My bad, it was originally return new_num. I had changed it to console to see what was getting printed and forgot the change it back before posting. The issue persists with the return keyword as well

@drunk_penguin Don’t you just need to check the range of numbers passed into the function. Why would you need to check all the way down to 2 every time?

So the logic I was trying to apply was, say the input is [1,5]. So I take the largest number which is five here, and check if it is divisible by 4,3,2 (not checking for 1 since every number is divisble by 1). If that fails, next check if 10 is divisible by 4,3,2. Then check if 15 is divisible by 4,3,2 etc. Does this make sense? (5,10,15 and the other multiples are always gonna be divisible by 5)

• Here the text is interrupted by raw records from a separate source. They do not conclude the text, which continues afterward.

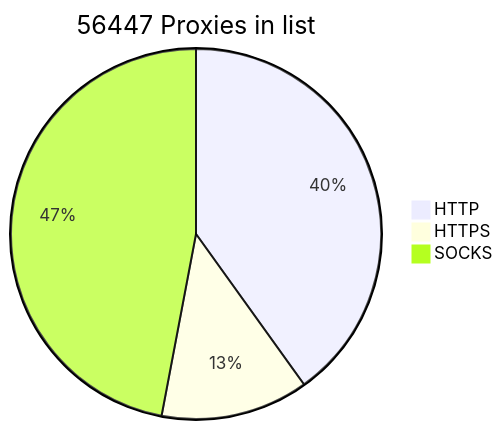
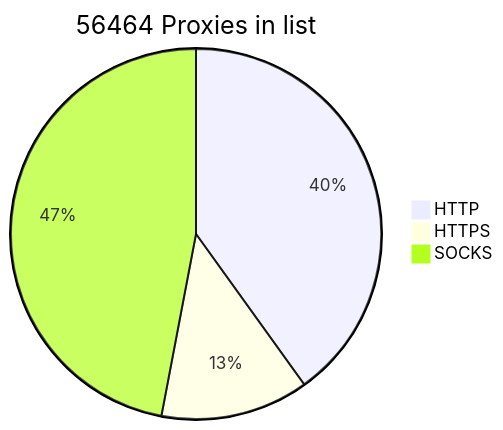
The diagram in README.md (BlackSnowDot/proxylist-update-every-minute), drawn with Mermaid before and after one commit.

````diff
--- a/README.md
+++ b/README.md
@@ -2,6 +2,6 @@
 ```mermaid
-pie title 56447 Proxies in list
-    "HTTP" : 25401
-    "HTTPS": 8167
+pie title 56464 Proxies in list
+    "HTTP" : 25400
+    "HTTPS": 8186
     "SOCKS" : 29791
 ```
````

Your logic is fine. But the range passed into the function doesn’t always start with 1. For example, the last test range is [18, 23]. So I’ll ask again, does your for loop always need to go all the way down to 2?

My bad, I realised I put just i> instead of >=. It works for me too thanks for your help!
Also on a side note, is there any way to make the code more efficient?